SUPPLIED RECORDS =
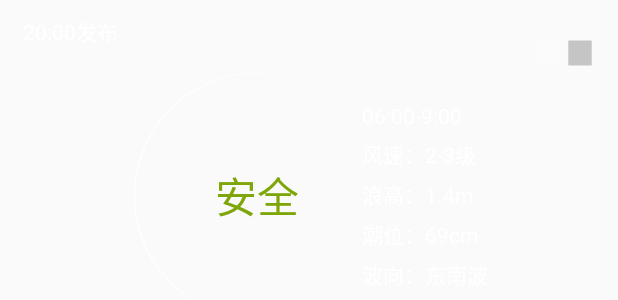
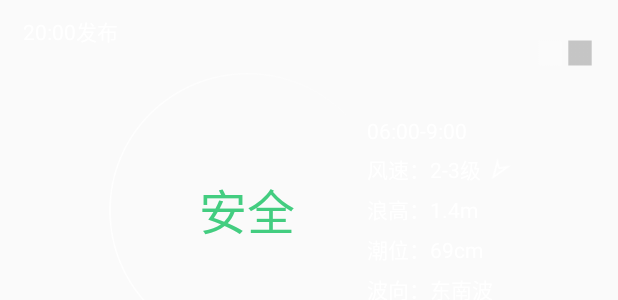
Before and after one commit to xuff78/WeatherApp, an Android app: the layout listitem_maininfo_top.xml on its own in the app's theme, with its tools: preview values and no code run, on a phone screen of 412 x 824 dp. Shown: the top 300 px of the screen. Run offline under Robolectric (Android 15) with nearby library versions, the phone set to English and light mode, and no system bars.

Commit message:
改几个BUG

```diff
--- a/app/src/main/java/weather/ppx/com/weatherapp/WeatherMap.java
+++ b/app/src/main/java/weather/ppx/com/weatherapp/WeatherMap.java
@@ -337,7 +337,7 @@ public class WeatherMap extends BaseActivity {
             }
 
         };
-        timer.scheduleAtFixedRate(task, 0, 5000);
+        timer.scheduleAtFixedRate(task, 0, 1000);
     }
 
     private void toNextInfo() {
--- a/app/src/main/res/layout/listitem_maininfo_top.xml
+++ b/app/src/main/res/layout/listitem_maininfo_top.xml
@@ -41,8 +41,8 @@
             android:id="@+id/todayInfoLeft"
             android:orientation="vertical"
             android:gravity="center"
-            android:layout_width="170dip"
-            android:layout_height="170dip">
+            android:layout_width="190dip"
+            android:layout_height="190dip">
             <LinearLayout
                 android:orientation="vertical"
                 android:gravity="center_horizontal"
@@ -56,8 +56,8 @@
                 <TextView
                     android:id="@+id/safeTxt"
                     android:text="安全"
-                    android:textSize="28sp"
-                    android:textColor="@color/text_state"
+                    android:textSize="32sp"
+                    android:textColor="#43CD80"
                     android:layout_width="wrap_content"
                     android:layout_height="wrap_content" />
                 <!--<TextView
@@ -88,14 +88,25 @@
                 android:textColor="@color/white"
                 android:layout_width="wrap_content"
                 android:layout_height="wrap_content" />
+            <LinearLayout
+                android:layout_marginTop="5dip"
+                android:gravity="center_vertical"
+                android:orientation="horizontal"
+                android:layout_width="wrap_content"
+                android:layout_height="wrap_content">
             <TextView
                 android:id="@+id/fengxiangTxt"
                 android:text="风速：2-3级"
                 android:textSize="14sp"
-                android:layout_marginTop="5dip"
                 android:textColor="@color/white"
                 android:layout_width="wrap_content"
                 android:layout_height="wrap_content" />
+            <ImageView
+                android:layout_marginLeft="5dip"
+                android:background="@drawable/icon_wind"
+                android:layout_width="16dip"
+                android:layout_height="16dip" />
+            </LinearLayout>
             <TextView
                 android:id="@+id/langgaoTxt"
                 android:text="浪高：1.4m"
```
Also changed, not shown: app/src/main/java/weather/ppx/com/weatherapp/Adapter/MainInfoAdapter.java (+8 -3 lines), app/src/main/java/weather/ppx/com/weatherapp/Fragment/WeatherInfoFrg2.java (+8 -3 lines), app/src/main/res/layout/fragment_weather_info_frg2.xml (+6 -5 lines).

INSTRUCTIONS TO FOLLOW = A complete answer lists each line of the data that holds the word "scheduleAtFixedRate".

RESULT =
-        timer.scheduleAtFixedRate(task, 0, 5000);
+        timer.scheduleAtFixedRate(task, 0, 1000);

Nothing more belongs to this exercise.